RECORDS FOR THIS TASK:
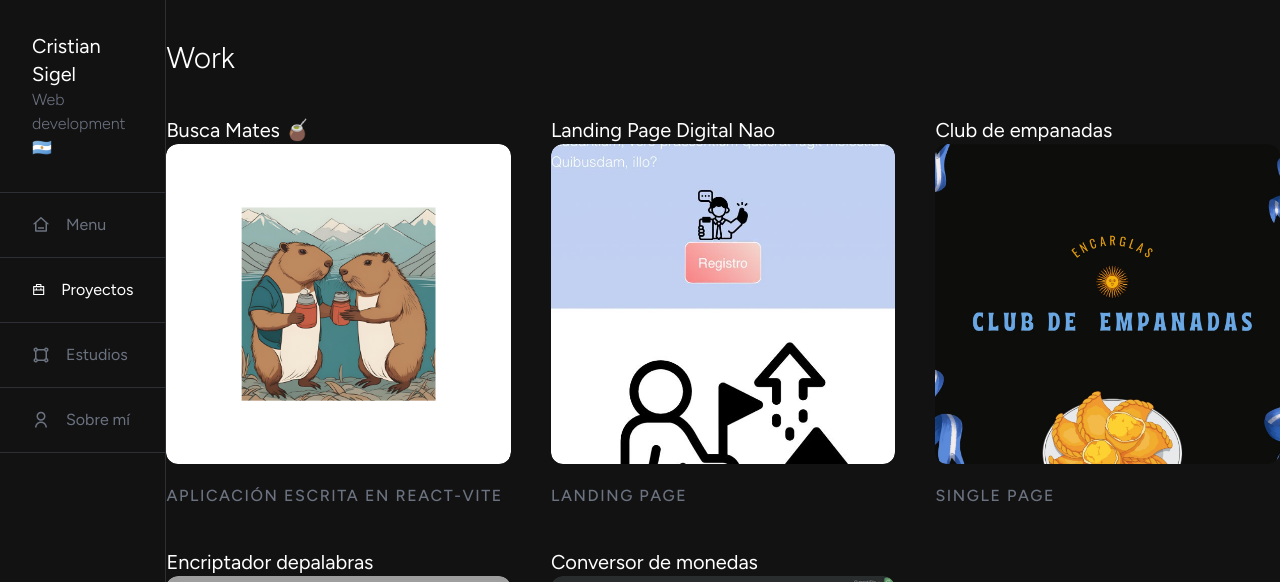
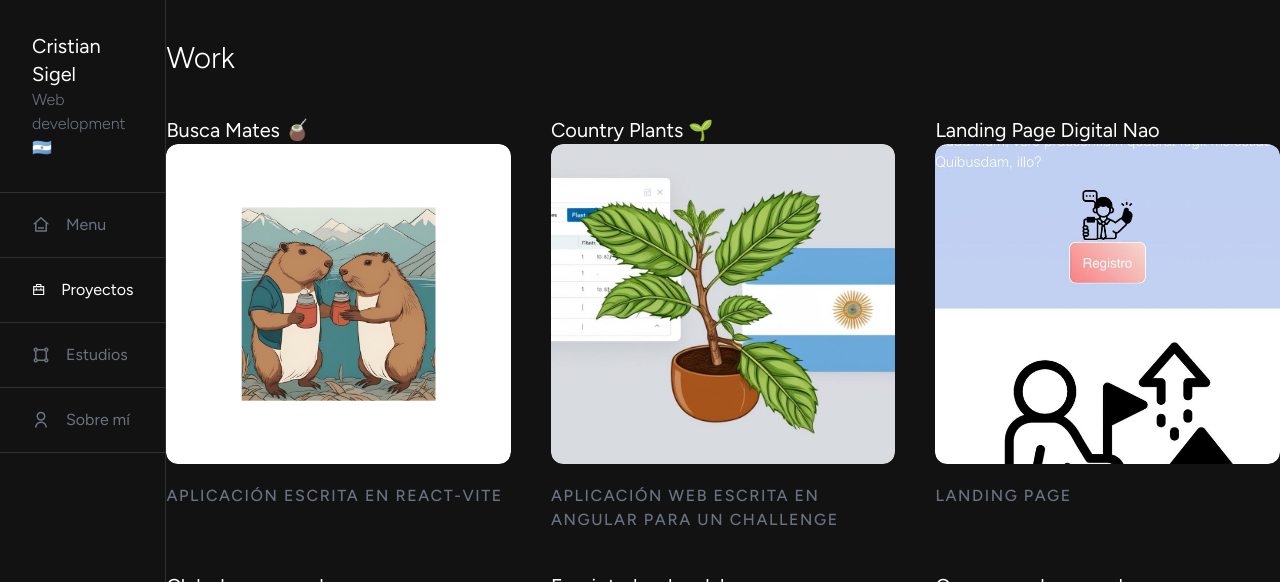
Before and after one commit to zotel1/portafolio-web-junio-2024, a Next.js app: page /work in a window 1280 px wide. Shown: the top 582 px of the page. Built offline with nearby package versions, Linux system fonts and the light colour scheme; grey boxes are pictures that could not be loaded.

Commit message:
agregamos otro proyecto de tipo  CHALLENGE, "Java-Angular", en nuestros list-featured-work

```diff
--- a/components/list-featured-work.tsx
+++ b/components/list-featured-work.tsx
@@ -7,6 +7,11 @@ const ListFeaturedWork = () => {
             image='/capibaramate.png'
             category='Aplicación escrita en React-vite'
             title='Busca Mates 🧉' />
+            <CardFeaturedWork
+            href='https://forbtech-front.vercel.app/login/'
+            image='/country-plants.jpg'
+            category='Aplicación web escrita en Angular para un challenge'
+            title='Country Plants 🌱' />
         <CardFeaturedWork
             href='https://zotel1.github.io/landing-page-v1.1/'
             image='/landing-page.jpeg'
```
Also changed, not shown: public/country-plants.jpg (added).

ABOUT THIS EXERCISE:
Of all the lines in the data above, show only those that hold the word "image".

RESPONSE TO THIS EXERCISE:
             image='/capibaramate.png'
+            image='/country-plants.jpg'
             image='/landing-page.jpeg'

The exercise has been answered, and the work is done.